It is indeed a long over due blog. Nevertheless, I want to share the most colorful festival we experienced! 
My college friends and I drove all the way from Manila to experience the colorful and fun festival in Lucban, Quezon. We just planned to have an overnight stay since we are on a tight budget, and really just wanted to attend and experience the festival.

Me saying hi because I can't look at the camera - I'm too focused! I'm carrying 3 lives, including mine! HAHA!

Believe me! It was the most butt-aching 4 hour drive of my life. Thanks to Waze, we didn't get lost. I'm the type of driver who's really not good with directions so it was a good idea to Waze it all the way. We arrived safely, too!
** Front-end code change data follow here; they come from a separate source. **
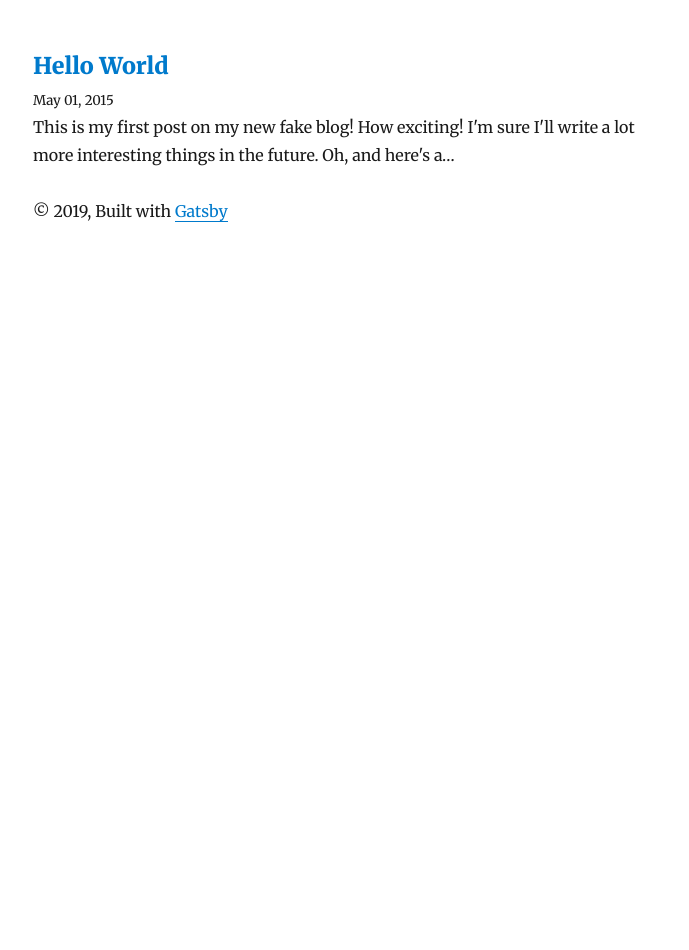
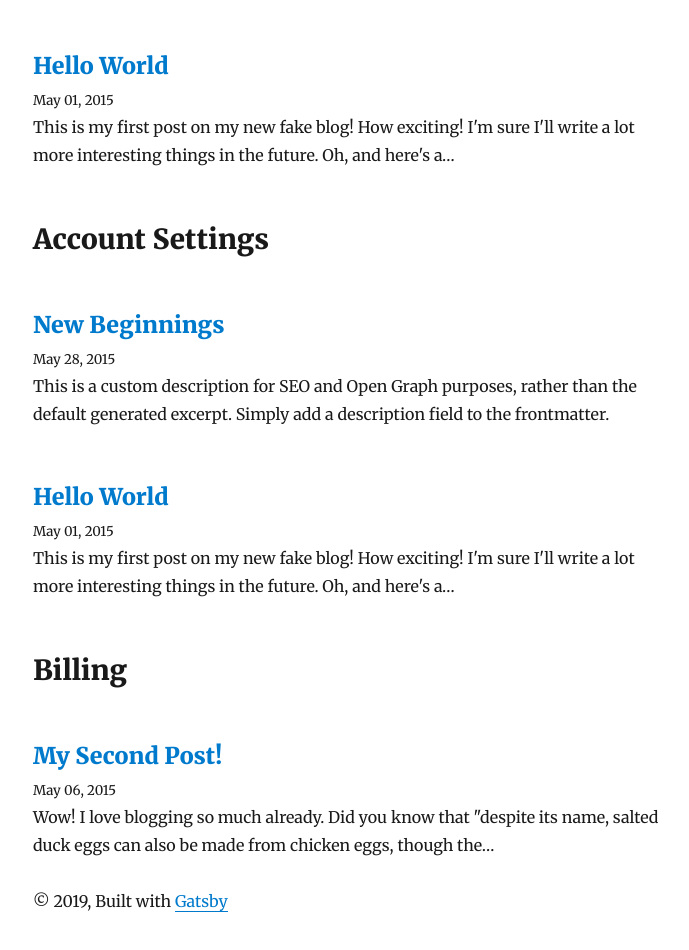
Before and after one commit to imedadel/knowsby, a Gatsby site: page / in a window 1280 px wide. Shown: the part 670-1620 px from the top of the page, without its empty margins (292-981 px from the left). Before the commit the page ends 937 px from the top, so only its background shows below. Built offline with nearby package versions, Linux system fonts and the light colour scheme; Gatsby itself is replaced by a stand-in of ours; some packages are replaced by stand-ins of ours.

Commit message:
✨ Add Lodash and Topics

```diff
--- a/content/blog/hello-world/index.md
+++ b/content/blog/hello-world/index.md
@@ -1,6 +1,8 @@
 ---
 title: Hello World
 date: "2015-05-01T22:12:03.284Z"
+featured: true
+topic: Account Settings
 ---
 
 This is my first post on my new fake blog! How exciting!
--- a/content/blog/hi-folks/index.md
+++ b/content/blog/hi-folks/index.md
@@ -2,6 +2,8 @@
 title: New Beginnings
 date: "2015-05-28T22:40:32.169Z"
 description: This is a custom description for SEO and Open Graph purposes, rather than the default generated excerpt. Simply add a description field to the frontmatter.
+featured: true
+topic: Account Settings
 ---
 
 Far far away, behind the word mountains, far from the countries Vokalia and
--- a/content/blog/my-second-post/index.md
+++ b/content/blog/my-second-post/index.md
@@ -1,6 +1,8 @@
 ---
 title: My Second Post!
 date: "2015-05-06T23:46:37.121Z"
+featured: false
+topic: Billing
 ---
 
 Wow! I love blogging so much already.
--- a/gatsby-config.js
+++ b/gatsby-config.js
@@ -53,6 +53,7 @@
         //trackingId: `ADD YOUR TRACKING ID HERE`,
       },
     },
+    `gatsby-plugin-lodash`,
     `gatsby-plugin-feed`,
     {
       resolve: `gatsby-plugin-manifest`,
--- a/package.json
+++ b/package.json
@@ -12,6 +12,7 @@
     "gatsby-image": "^2.0.35",
     "gatsby-plugin-feed": "^2.1.0",
     "gatsby-plugin-google-analytics": "^2.0.18",
+    "gatsby-plugin-lodash": "^3.0.5",
     "gatsby-plugin-manifest": "^2.0.25",
     "gatsby-plugin-offline": "^2.0.25",
     "gatsby-plugin-react-helmet": "^3.0.11",
@@ -25,6 +26,7 @@
     "gatsby-source-filesystem": "^2.0.28",
     "gatsby-transformer-remark": "^2.3.8",
     "gatsby-transformer-sharp": "^2.1.17",
+    "lodash": "^4.17.11",
     "prismjs": "^1.16.0",
     "react": "^16.8.6",
     "react-dom": "^16.8.6",
--- a/src/pages/index.js
+++ b/src/pages/index.js
@@ -5,12 +5,22 @@
 import Layout from "../components/layout"
 import SEO from "../components/seo"
 import { rhythm } from "../utils/typography"
+import _ from "lodash"
 
 class BlogIndex extends React.Component {
   render() {
     const { data } = this.props
     const siteTitle = data.site.siteMetadata.title
     const posts = data.allMarkdownRemark.edges
+    let topics = []
+    // Iterate through each post, putting all found tags into `tags`
+    _.each(posts, edge => {
+      if (_.get(edge, "node.frontmatter.topic")) {
+        topics = topics.concat(edge.node.frontmatter.topic)
+      }
+    })
+    // Eliminate duplicate tags
+    topics = _.uniq(topics)
 
     return (
       <Layout location={this.props.location} title={siteTitle}>
@@ -41,6 +51,35 @@
             </div>
           )
         })}
+        {topics.map(topic => (
+          <>
+            <h2>{topic}</h2>
+            {posts.map(({ node }) => {
+              const title = node.frontmatter.title || node.fields.slug
+              if (node.frontmatter.topic == topic) {
+                return (
+                  <div key={node.fields.slug}>
+                    <h3
+                      style={{
+                        marginBottom: rhythm(1 / 4),
+                      }}
+                    >
+                      <Link style={{ boxShadow: `none` }} to={node.fields.slug}>
+                        {title}
+                      </Link>
+                    </h3>
+                    <small>{node.frontmatter.date}</small>
+                    <p
+                      dangerouslySetInnerHTML={{
+                        __html: node.frontmatter.description || node.excerpt,
+                      }}
+                    />
+                  </div>
+                )
+              }
+            })}
+          </>
+        ))}
       </Layout>
     )
   }
@@ -66,6 +105,7 @@
             date(formatString: "MMMM DD, YYYY")
             title
             description
+            topic
           }
         }
       }
```
Also changed, not shown: 1 other file.
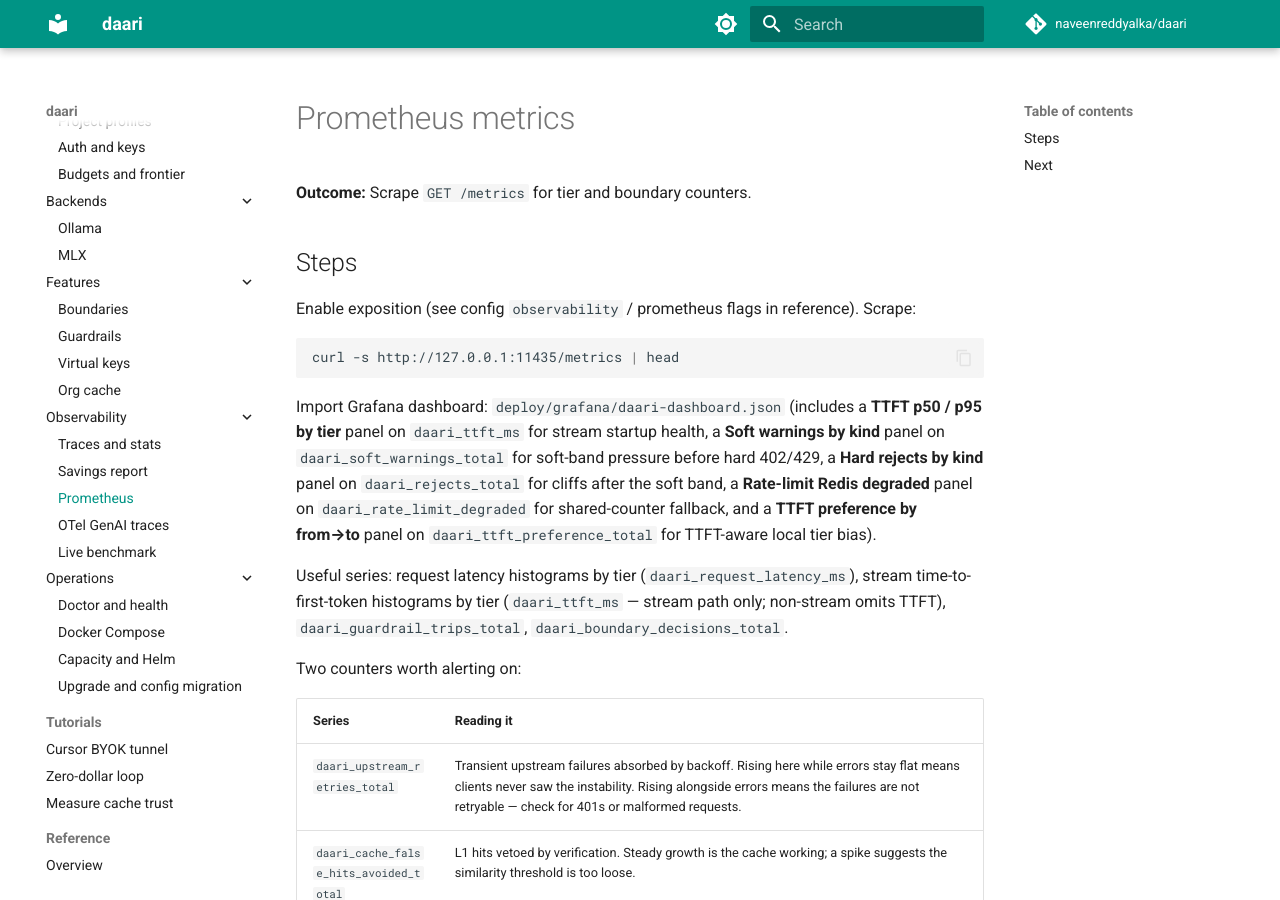
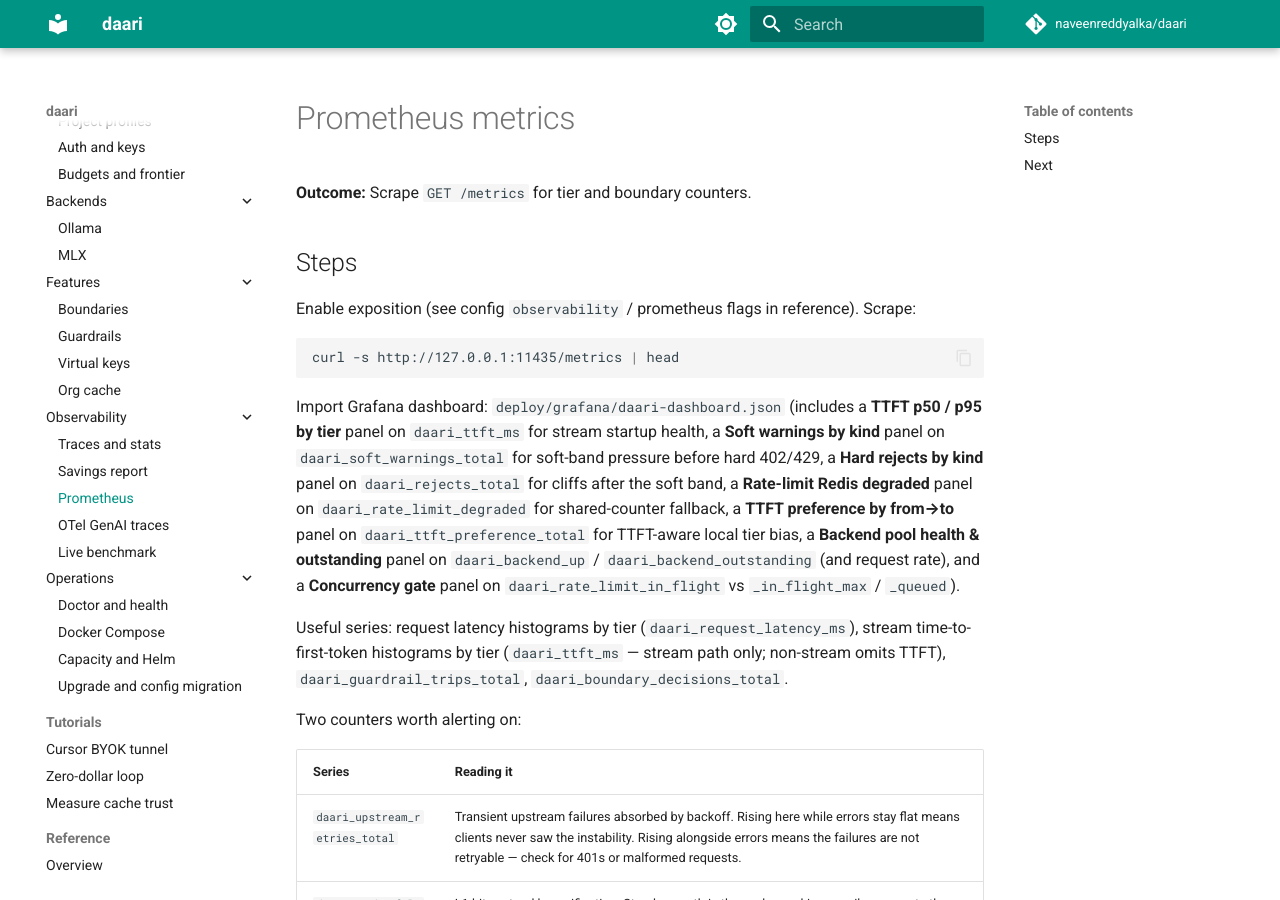
Before and after one commit to naveenreddyalka/daari, an MkDocs documentation site: the page built from docs/developer/guides/observability/metrics-prometheus.md, in a window 1280 px wide and 900 px high. Built offline with MkDocs 1.6.1 and Material for MkDocs 9.7.7, drawn with Linux system fonts in a browser that asks for light colours; comment, search, counter and statistics services are not loaded.

Commit message:
feat(observability): Grafana panels for backend pool and concurrency
Surface daari_backend_* and rate-limit in-flight/max/queued gauges on the
overview dashboard so multi-host pool pressure is visible locally.

```diff
--- a/docs/developer/guides/observability/metrics-prometheus.md
+++ b/docs/developer/guides/observability/metrics-prometheus.md
@@ -16,8 +16,11 @@ a **Soft warnings by kind** panel on `daari_soft_warnings_total` for soft-band
 pressure before hard 402/429, a **Hard rejects by kind** panel on
 `daari_rejects_total` for cliffs after the soft band, a **Rate-limit Redis
 degraded** panel on `daari_rate_limit_degraded` for shared-counter fallback,
-and a **TTFT preference by from→to** panel on `daari_ttft_preference_total`
-for TTFT-aware local tier bias).
+a **TTFT preference by from→to** panel on `daari_ttft_preference_total`
+for TTFT-aware local tier bias, a **Backend pool health & outstanding**
+panel on `daari_backend_up` / `daari_backend_outstanding` (and request rate),
+and a **Concurrency gate** panel on `daari_rate_limit_in_flight` vs
+`_in_flight_max` / `_queued`).
 
 Useful series: request latency histograms by tier (`daari_request_latency_ms`),
 stream time-to-first-token histograms by tier (`daari_ttft_ms` — stream path
```
Also changed, not shown: docs/TRACKING.md (+9 -0 lines), 2 other files.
I am with my college friends, Iris and Mary (who is now engaged just this year 2016!! Congratulations!)

We booked the hotel a month before our arrival. We stayed at First Quezon Premier Hotel, Lucena, Quezon. Supposedly,  staying in Lucban, but every hotel and inn were already fully booked. I suggest to book a room 2 to 3 months ahead.

It was a long drive and indeed we were hungry. Thank you so much, Anciel and Boji for the treat. That was a great time with you guys! See you in Manila soon.


 Taking an extra nap while waiting for the rain to stop

We woke up at exactly 4 in the morning, and left the hotel at 5 am. From the hotel to Lucban is a 20-30 minute drive. Parking wasn't really hard to find because we were early. We just parked in front of someone's house.

Reminder: Don't forget where you left your car. Take a picture of your car, and the street where you exactly parked.

One of the country’s biggest, and most colorful harvest festival every May 15th, along with the harvest festivals of the towns of Tayabas, Sariaya, Gumaca and Tiaong. These are the Philippines best known harvest festivals to honor San Isidro Labrador, the patron saint of farmers. Known as the “Pahiyas”, the festival is deeply rooted in the traditional celebration of the townsfolk in thanksgiving for bounty harvest. Decorations called “Kiping”, leaf-shaped and multi-colored rice paste wafers which are used to decorate the facades of the homes along with fruits and flowers from nature. -


This pancit earned its moniker from the way that it’s eaten. “Habhab” is the term that Lucban inhabitants use to refer to the practice of placing their famed pancit (made of miki noodles sautéed with pork meat, liver, shrimp, and vegetables as well as a dash of cane vinegar) on a banana leaf, and then maneuvering the leaf to dump the pancit straight into one’s mouth.


No need for utensils, just eat it straight from the banana leaf!

The delicious....boy? NO! The Yema Cake, of course!

Grab your favorite longganisa at abcede's Lucban longganisa! Best paired with sinangag and fried egg! 


Kamay ni Hesus is on the way going back to Lucena. Why not drop by, and climb up to the cross to give thanks for all the blessings and ask for a safe trip going back to Manila.


I don't how'd we get so crazy after the long tiring day!

All photos are owned by the writer and owner of this blog.
© Monica Peralta


  1. So colorful and interesting! My lola is from Quezon, but I have never tried to join this festival! This entry made me want to go!

    1. This comment has been removed by the author.

    2. Tell me if you wanna come next year. I'm willing to be your driver/tour guide for FREE! <3